• **ACTIVITY**
From the entries, filter out every line that lacks "tests" and copy the rest.

• **DATA SUPPLIED**
################

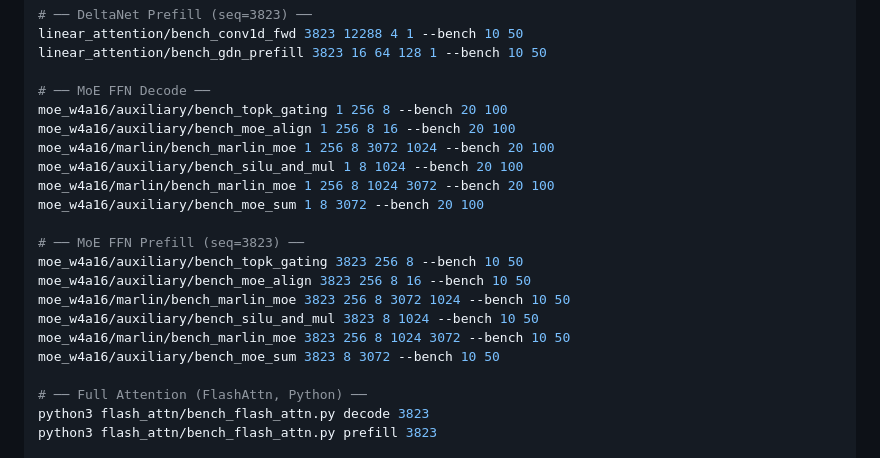
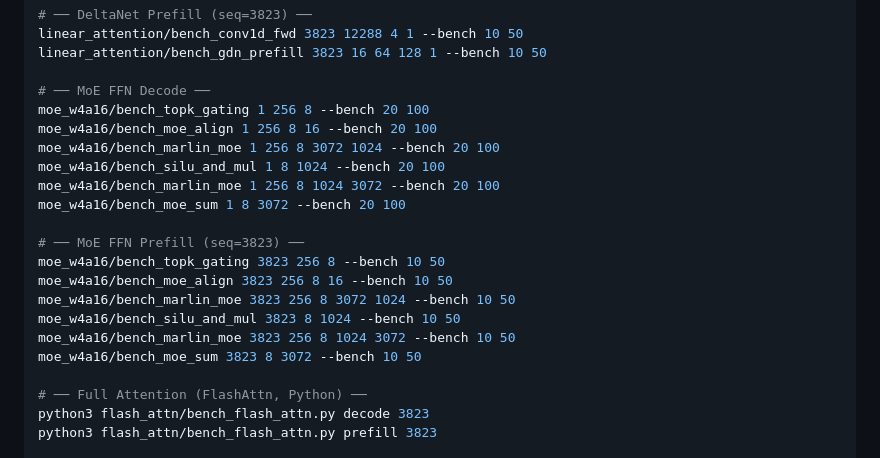
Before and after one commit to DrXuQian/Kernels, a Markdown page: bench_122B.md, the part around the change. Drawn GitHub-style.

```diff
--- a/bench_122B.md
+++ b/bench_122B.md
@@ -146,20 +146,20 @@ linear_attention/bench_conv1d_fwd 3823 12288 4 1 --bench 10 50
 linear_attention/bench_gdn_prefill 3823 16 64 128 1 --bench 10 50
 
 # ── MoE FFN Decode ──
-moe_w4a16/auxiliary/bench_topk_gating 1 256 8 --bench 20 100
-moe_w4a16/auxiliary/bench_moe_align 1 256 8 16 --bench 20 100
-moe_w4a16/marlin/bench_marlin_moe 1 256 8 3072 1024 --bench 20 100
-moe_w4a16/auxiliary/bench_silu_and_mul 1 8 1024 --bench 20 100
-moe_w4a16/marlin/bench_marlin_moe 1 256 8 1024 3072 --bench 20 100
-moe_w4a16/auxiliary/bench_moe_sum 1 8 3072 --bench 20 100
+moe_w4a16/bench_topk_gating 1 256 8 --bench 20 100
+moe_w4a16/bench_moe_align 1 256 8 16 --bench 20 100
+moe_w4a16/bench_marlin_moe 1 256 8 3072 1024 --bench 20 100
+moe_w4a16/bench_silu_and_mul 1 8 1024 --bench 20 100
+moe_w4a16/bench_marlin_moe 1 256 8 1024 3072 --bench 20 100
+moe_w4a16/bench_moe_sum 1 8 3072 --bench 20 100
 
 # ── MoE FFN Prefill (seq=3823) ──
-moe_w4a16/auxiliary/bench_topk_gating 3823 256 8 --bench 10 50
-moe_w4a16/auxiliary/bench_moe_align 3823 256 8 16 --bench 10 50
-moe_w4a16/marlin/bench_marlin_moe 3823 256 8 3072 1024 --bench 10 50
-moe_w4a16/auxiliary/bench_silu_and_mul 3823 8 1024 --bench 10 50
-moe_w4a16/marlin/bench_marlin_moe 3823 256 8 1024 3072 --bench 10 50
-moe_w4a16/auxiliary/bench_moe_sum 3823 8 3072 --bench 10 50
+moe_w4a16/bench_topk_gating 3823 256 8 --bench 10 50
+moe_w4a16/bench_moe_align 3823 256 8 16 --bench 10 50
+moe_w4a16/bench_marlin_moe 3823 256 8 3072 1024 --bench 10 50
+moe_w4a16/bench_silu_and_mul 3823 8 1024 --bench 10 50
+moe_w4a16/bench_marlin_moe 3823 256 8 1024 3072 --bench 10 50
+moe_w4a16/bench_moe_sum 3823 8 3072 --bench 10 50
 
 # ── Full Attention (FlashAttn, Python) ──
 python3 flash_attn/bench_flash_attn.py decode 3823
```
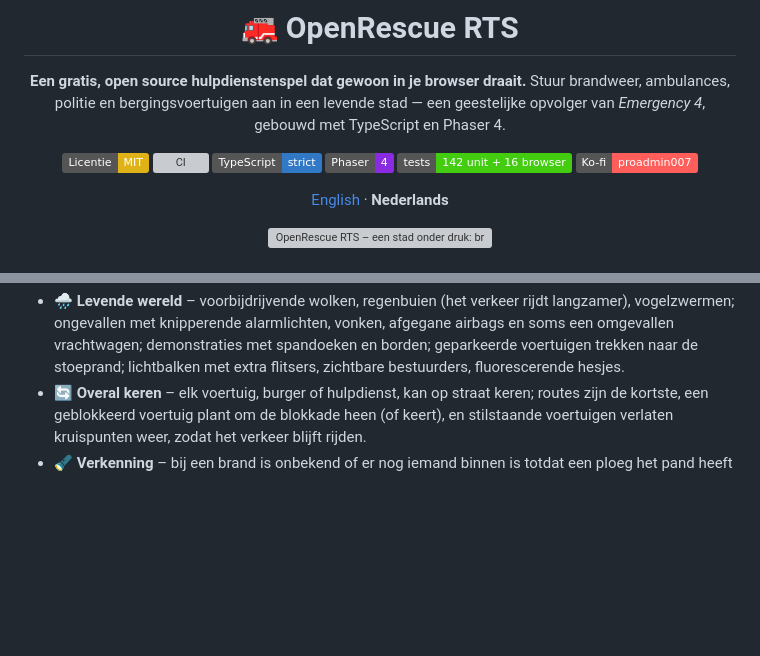
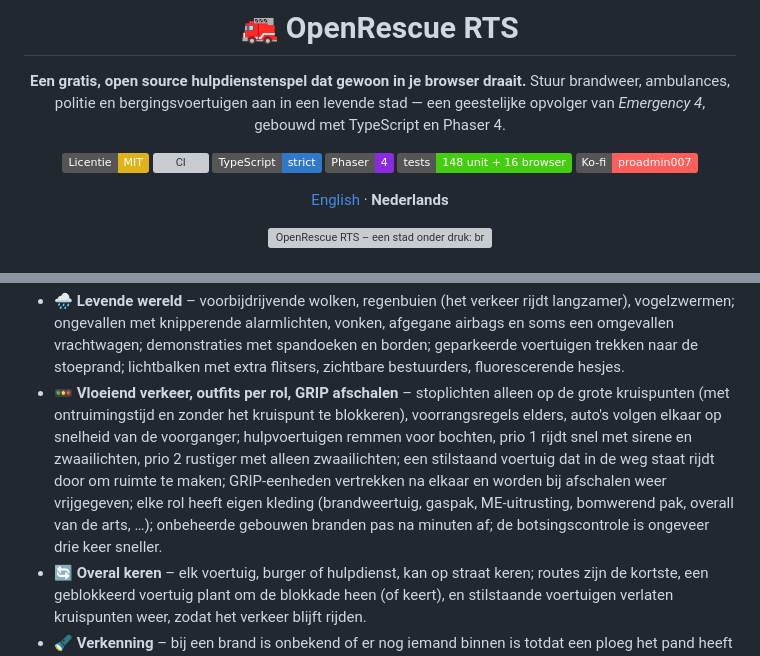
Before and after one commit to ProAdmin007/Open-EM4, a Markdown page: README.nl.md, 2 parts joined by grey strips. GitHub-like rendering; badges without logos; blank space fills up the shorter version; grey boxes are pictures that could not be loaded.

```diff
--- a/README.nl.md
+++ b/README.nl.md
@@ -9,7 +9,7 @@ Stuur brandweer, ambulances, politie en bergingsvoertuigen aan in een levende st
 [![CI](https://github.com/ProAdmin007/Open-EM4/actions/workflows/ci.yml/badge.svg)](https://github.com/ProAdmin007/Open-EM4/actions/workflows/ci.yml)
 [![TypeScript](https://img.shields.io/badge/TypeScript-strict-3178C6?logo=typescript&logoColor=white)](tsconfig.json)
 [![Phaser 4](https://img.shields.io/badge/Phaser-4-8A2BE2)](https://phaser.io)
-[![Tests](https://img.shields.io/badge/tests-142%20unit%20%2B%2016%20browser-brightgreen)](tests)
+[![Tests](https://img.shields.io/badge/tests-148%20unit%20%2B%2016%20browser-brightgreen)](tests)
 [![Ko-fi](https://img.shields.io/badge/Ko--fi-proadmin007-FF5E5B?logo=ko-fi&logoColor=white)](https://ko-fi.com/proadmin007)
 
 [English](README.md) · **Nederlands**
@@ -43,6 +43,7 @@ Het spel is geïnspireerd op de gameplay van *Emergency 4* (2006), maar is een *
 - 🤝 **Jij kiest wie helpt** – selecteer een brandweerman, agent of monteur en klik met rechts (of druk op *Helpen*) op een slachtoffer: die assisteert de verpleegkundige, wat de behandeling versnelt (tot twee helpers) en loopt mee naast de brancard. Geselecteerde eenheden krijgen in 3D een pulserende ring, een lichtzuil, een pijl en een naamlabel.
 - 🚦 **Levendiger verkeer** – auto's trekken soepel op en remmen af, wachten voor rood, hebben remlichten en knipperlichten, er rijden bestelbussen en fietsers die rechts in de baan blijven. Gebouwen houden altijd een stoepstrook van de weg.
 - 🌧 **Levende wereld** – voorbijdrijvende wolken, regenbuien (het verkeer rijdt langzamer), vogelzwermen; ongevallen met knipperende alarmlichten, vonken, afgegane airbags en soms een omgevallen vrachtwagen; demonstraties met spandoeken en borden; geparkeerde voertuigen trekken naar de stoeprand; lichtbalken met extra flitsers, zichtbare bestuurders, fluorescerende hesjes.
+- 🚥 **Vloeiend verkeer, outfits per rol, GRIP afschalen** – stoplichten alleen op de grote kruispunten (met ontruimingstijd en zonder het kruispunt te blokkeren), voorrangsregels elders, auto's volgen elkaar op snelheid van de voorganger; hulpvoertuigen remmen voor bochten, prio 1 rijdt snel met sirene en zwaailichten, prio 2 rustiger met alleen zwaailichten; een stilstaand voertuig dat in de weg staat rijdt door om ruimte te maken; GRIP-eenheden vertrekken na elkaar en worden bij afschalen weer vrijgegeven; elke rol heeft eigen kleding (brandweertuig, gaspak, ME-uitrusting, bomwerend pak, overall van de arts, …); onbeheerde gebouwen branden pas na minuten af; de botsingscontrole is ongeveer drie keer sneller.
 - 🔄 **Overal keren** – elk voertuig, burger of hulpdienst, kan op straat keren; routes zijn de kortste, een geblokkeerd voertuig plant om de blokkade heen (of keert), en stilstaande voertuigen verlaten kruispunten weer, zodat het verkeer blijft rijden.
 - 🔦 **Verkenning** – bij een brand is onbekend of er nog iemand binnen is totdat een ploeg het pand heeft *verkend*; pas dan kun je de mensen binnen redden.
 - ⚰️ **Begrafenisondernemer** – als iemand overlijdt komt er een lijkwagen van het uitvaartcentrum, die de overledene ophaalt en meeneemt; de melding sluit pas daarna. **Berging** – een sleepwagen tilt het wrak op zijn laadbak (ongelukken vragen daar nu om). **Inladen** – de brancard schuift in een paar seconden de ambulance in, en niemand blijft nog achter.
```
Also changed, not shown: README.md (+2 -1 lines), docs/screenshot-3d-outfits.png (added), 8 other files.
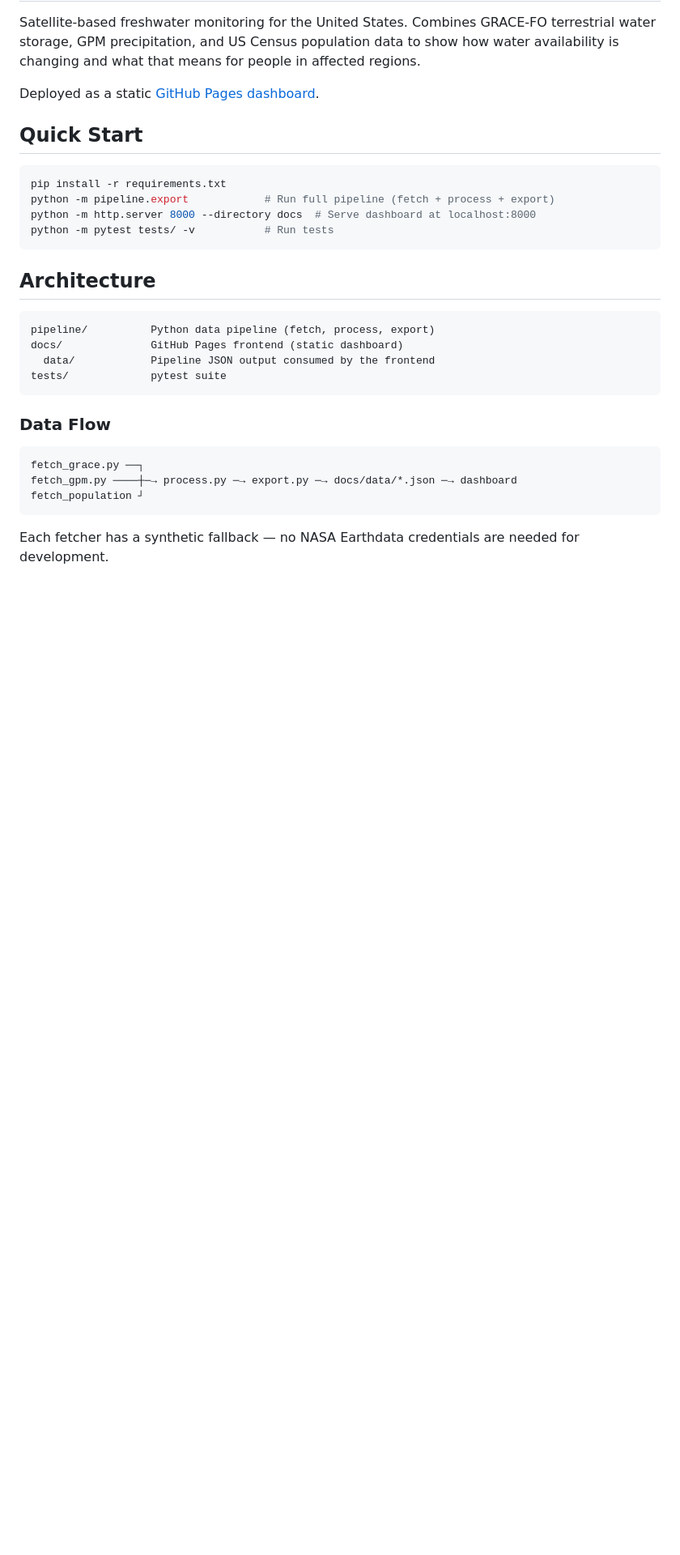
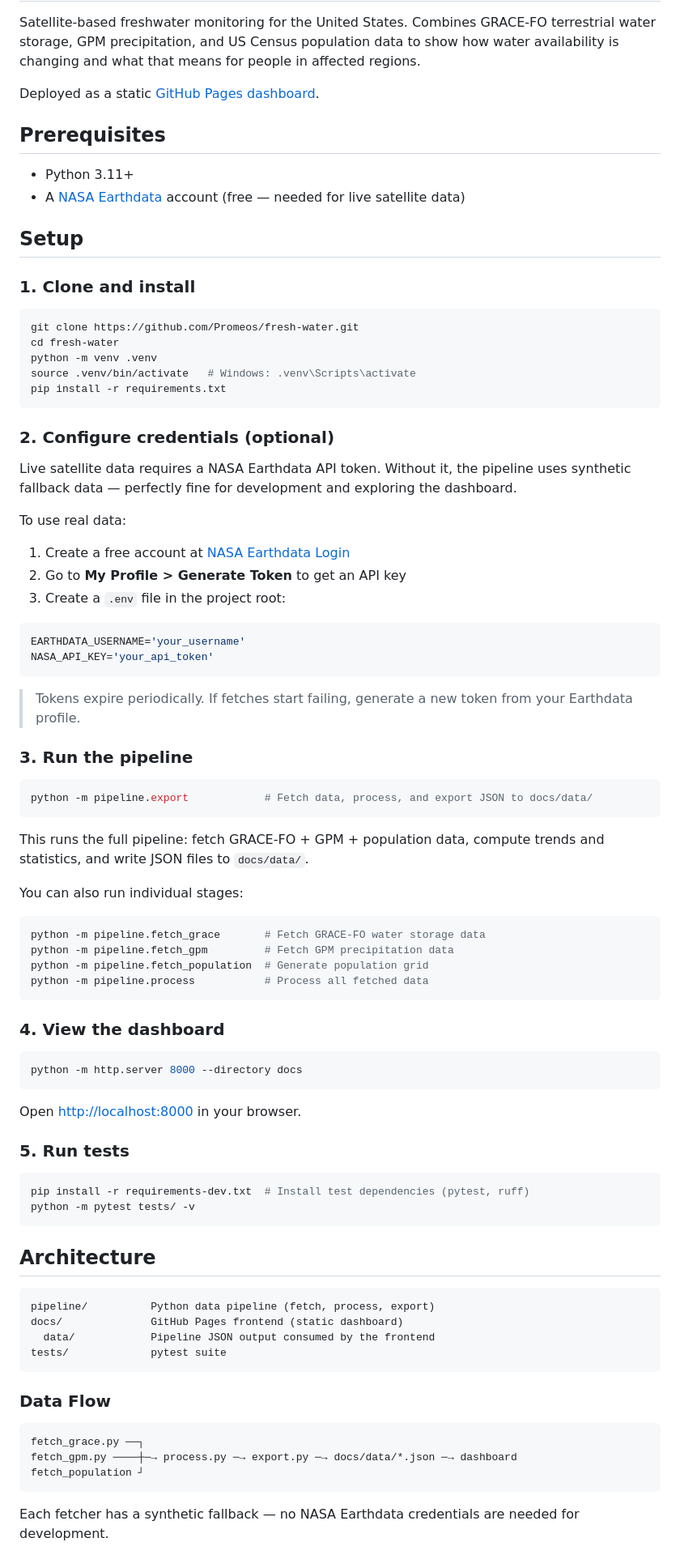
Before and after one commit to Promeos/fresh-water, a Markdown page: README.md, the part around the change. Shown at 81% size. GitHub-like rendering; blank space fills up the shorter version.

Commit message:
Add reproduction guide to README with setup steps and credential instructions
Co-Authored-By: Claude Opus 4.6 (1M context) <noreply@anthropic.com>

````diff
--- a/README.md
+++ b/README.md
@@ -4,13 +4,70 @@ Satellite-based freshwater monitoring for the United States. Combines GRACE-FO t
 
 Deployed as a static [GitHub Pages dashboard](https://promeos.github.io/fresh-water/).
 
-## Quick Start
+## Prerequisites
+
+- Python 3.11+
+- A [NASA Earthdata](https://urs.earthdata.nasa.gov/) account (free — needed for live satellite data)
+
+## Setup
+
+### 1. Clone and install
 
 ```bash
+git clone https://github.com/Promeos/fresh-water.git
+cd fresh-water
+python -m venv .venv
+source .venv/bin/activate   # Windows: .venv\Scripts\activate
 pip install -r requirements.txt
-python -m pipeline.export            # Run full pipeline (fetch + process + export)
-python -m http.server 8000 --directory docs  # Serve dashboard at localhost:8000
-python -m pytest tests/ -v           # Run tests
+```
+
+### 2. Configure credentials (optional)
+
+Live satellite data requires a NASA Earthdata API token. Without it, the pipeline uses synthetic fallback data — perfectly fine for development and exploring the dashboard.
+
+To use real data:
+
+1. Create a free account at [NASA Earthdata Login](https://urs.earthdata.nasa.gov/)
+2. Go to **My Profile > Generate Token** to get an API key
+3. Create a `.env` file in the project root:
+
+```bash
+EARTHDATA_USERNAME='your_username'
+NASA_API_KEY='your_api_token'
+```
+
+> Tokens expire periodically. If fetches start failing, generate a new token from your Earthdata profile.
+
+### 3. Run the pipeline
+
+```bash
+python -m pipeline.export            # Fetch data, process, and export JSON to docs/data/
+```
+
+This runs the full pipeline: fetch GRACE-FO + GPM + population data, compute trends and statistics, and write JSON files to `docs/data/`.
+
+You can also run individual stages:
+
+```bash
+python -m pipeline.fetch_grace       # Fetch GRACE-FO water storage data
+python -m pipeline.fetch_gpm         # Fetch GPM precipitation data
+python -m pipeline.fetch_population  # Generate population grid
+python -m pipeline.process           # Process all fetched data
+```
+
+### 4. View the dashboard
+
+```bash
+python -m http.server 8000 --directory docs
+```
+
+Open [http://localhost:8000](http://localhost:8000) in your browser.
+
+### 5. Run tests
+
+```bash
+pip install -r requirements-dev.txt  # Install test dependencies (pytest, ruff)
+python -m pytest tests/ -v
 ```
 
 ## Architecture
````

################

• **SOLUTION TO THE EXERCISE**
-[![Tests](https://img.shields.io/badge/tests-142%20unit%20%2B%2016%20browser-brightgreen)](tests)
+[![Tests](https://img.shields.io/badge/tests-148%20unit%20%2B%2016%20browser-brightgreen)](tests)
-python -m pytest tests/ -v           # Run tests
+### 5. Run tests
+python -m pytest tests/ -v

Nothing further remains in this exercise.